It is hard for me to predict when scientists who critically need solutions to real-life extrapolation problems would come to recognize that an elegant and complete solution now exists for them. Most of these scientists (e.g., Campbell’s disciples) do not read graphs and cannot therefore heed my invitation. Locked in a graph-deprived vocabulary, they are left to struggle with meta-analytic techniques or opaque re-calibration routines (see http://ftp.cs.ucla.edu/pub/stat_ser/r452-reprint.pdf) waiting perhaps for a more appealing invitation to discover the availability of a solution to their problems.

It will be interesting to see how long it would take, in the age of internet.

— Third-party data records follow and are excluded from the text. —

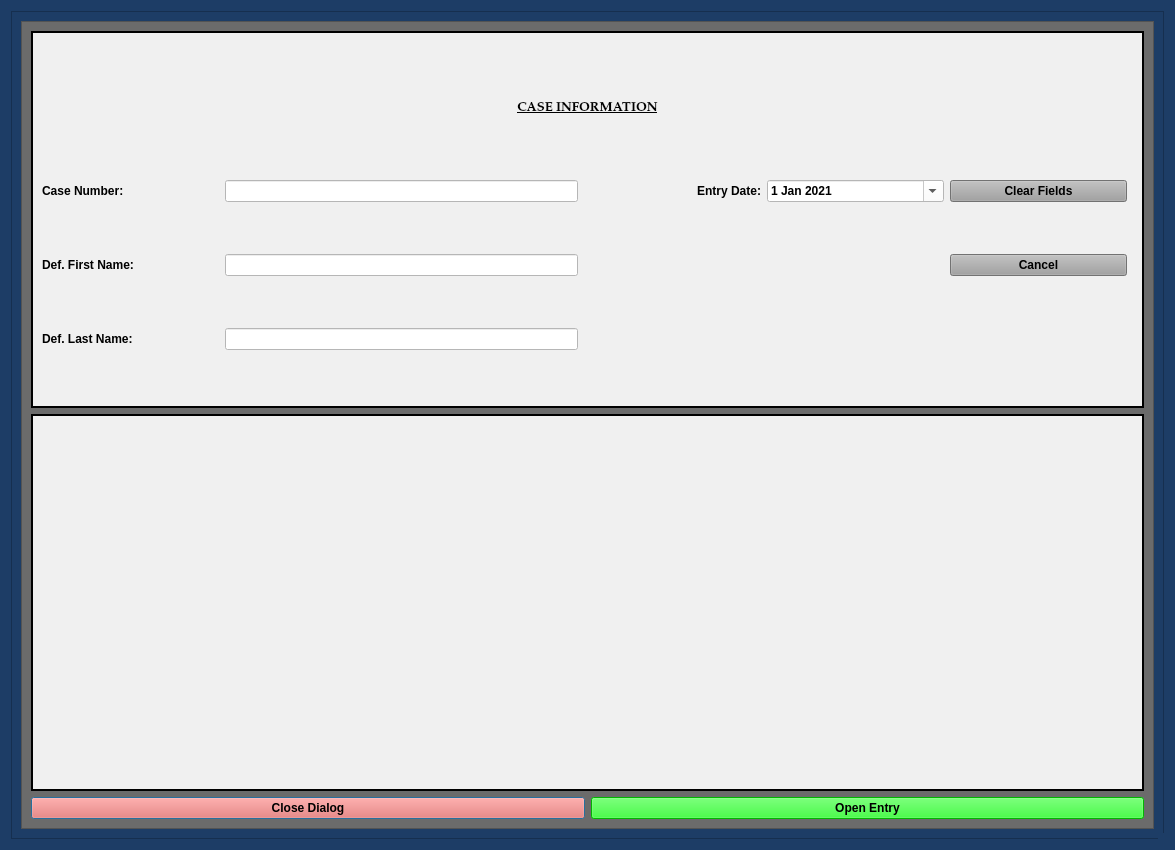
Before: the Qt Designer form munientry/views/ui/TimeToPayDialog.ui in HunterProgram22/MuniEntry, drawn with Qt 5.
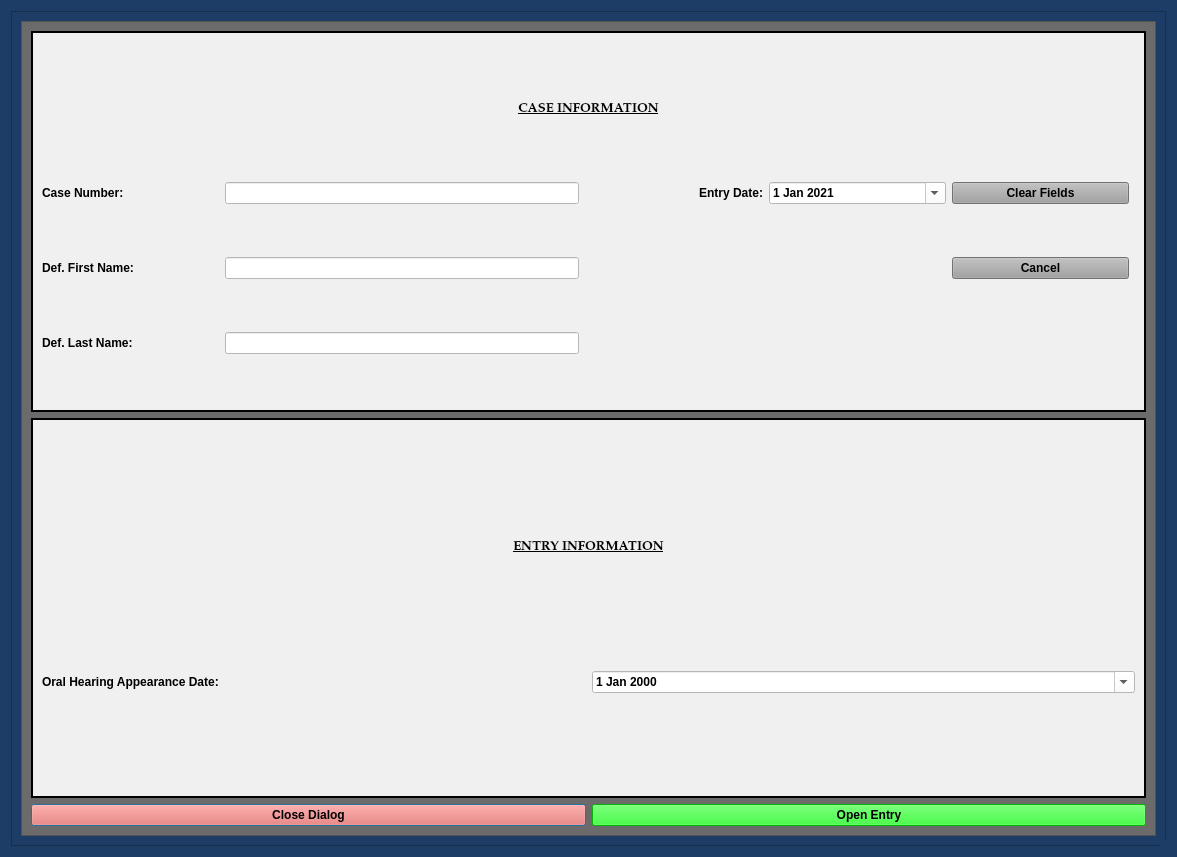
After: the same form once the commit is applied. Custom widgets are drawn as their Qt base class.

Commit message: Adding appearance date for time to pay.

Patch:
```diff
--- a/munientry/views/ui/TimeToPayDialog.ui
+++ b/munientry/views/ui/TimeToPayDialog.ui
@@ -9,8 +9,8 @@
    <rect>
     <x>0</x>
     <y>0</y>
-    <width>1175</width>
-    <height>850</height>
+    <width>1177</width>
+    <height>857</height>
    </rect>
   </property>
   <property name="sizePolicy">
@@ -177,8 +177,8 @@
           <rect>
            <x>0</x>
            <y>0</y>
-           <width>1135</width>
-           <height>810</height>
+           <width>1137</width>
+           <height>817</height>
           </rect>
          </property>
          <layout class="QGridLayout" name="gridLayout_3">
@@ -197,6 +197,52 @@
             <property name="lineWidth">
              <number>2</number>
             </property>
+            <layout class="QGridLayout" name="gridLayout_4">
+             <item row="1" column="0">
+              <widget class="QLabel" name="label_5">
+               <property name="text">
+                <string>Oral Hearing Appearance Date:</string>
+               </property>
+              </widget>
+             </item>
+             <item row="1" column="1">
+              <widget class="QDateEdit" name="dateEdit">
+               <property name="styleSheet">
+                <string notr="true">background-color: rgb(255, 255, 255);
+color: rgb(0, 0, 0);</string>
+               </property>
+               <property name="calendarPopup">
+                <bool>true</bool>
+               </property>
+              </widget>
+             </item>
+             <item row="0" column="0" colspan="2">
+              <widget class="QLabel" name="label_4">
+               <property name="maximumSize">
+                <size>
+                 <width>16777215</width>
+                 <height>50</height>
+                </size>
+               </property>
+               <property name="font">
+                <font>
+                 <family>Palatino Linotype</family>
+                 <pointsize>10</pointsize>
+                 <weight>75</weight>
+                 <italic>false</italic>
+                 <bold>true</bold>
+                 <underline>true</underline>
+                </font>
+               </property>
+               <property name="text">
+                <string>ENTRY INFORMATION</string>
+               </property>
+               <property name="alignment">
+                <set>Qt::AlignCenter</set>
+               </property>
+              </widget>
+             </item>
+            </layout>
            </widget>
           </item>
           <item row="2" column="1">
```
The commit also changes 5 other files.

July 19, 2012

A note posted by Elias Bareinboim

In the past week, I have been engaged in a discussion with Andrew Gelman and his blog readers regarding causal inference, selection bias, confounding, and generalizability. I was trying to understand how his method which he calls “hierarchical modelling” would handle these issues and what guarantees it provides. Unfortunately, I could not reach an understanding of Gelman’s method (probably because no examples were provided).

Still, I think that this discussion having touched core issues of scientific methodology would be of interest to readers of this blog, the link follows:

Previous discussions took place regarding Rubin and Pearl’s dispute, here are some interesting links:
http://andrewgelman.com/2009/07/more_on_pearlru/
http://andrewgelman.com/2009/07/pearls_and_gelm/
http://andrewgelman.com/2012/01/judea-pearl-on-why-he-is-only-a-half-bayesian/

If anyone understands how “hierarchical modeling” can solve a simple toy problem (e.g., M-bias, control of confounding, mediation, generalizability), please share with us.

Cheers,
Bareinboim

January 8, 2012

Filed under: Discussion,Matching,Selection Bias — moderator @ 6:30 am

The following paradox was brought to our attention by Pablo Lardelli from Granada (Spain).

Pablo writes:

1. Imagine that you design a cohort study to assess the causal effect of X on Y, E[Y|do(X=x)]. Prior knowledge informs you that variable M is a possible confounder of the process X—>Y, which leads you to assume X<---M--->Y.

To adjust for the effect of this confounder, you decide to design a matched cohort study, matching on M non exposed to exposed. You know that matching breaks down the association between X and M in the sample.
[……]
The problem arises when you draw the DAG […] and realize that S is a collider on the path X—>S<---M and, since we are conditioning on S (because the study sample is restricted to S=1) we are in fact opening a non causal path between X and Y (through M) in the sample. But this stands in contradiction to everything we are told by our textbooks. Click here for full discussion of matching in DAGs, persistent-unfiathfulness and unit-to-unit interactions.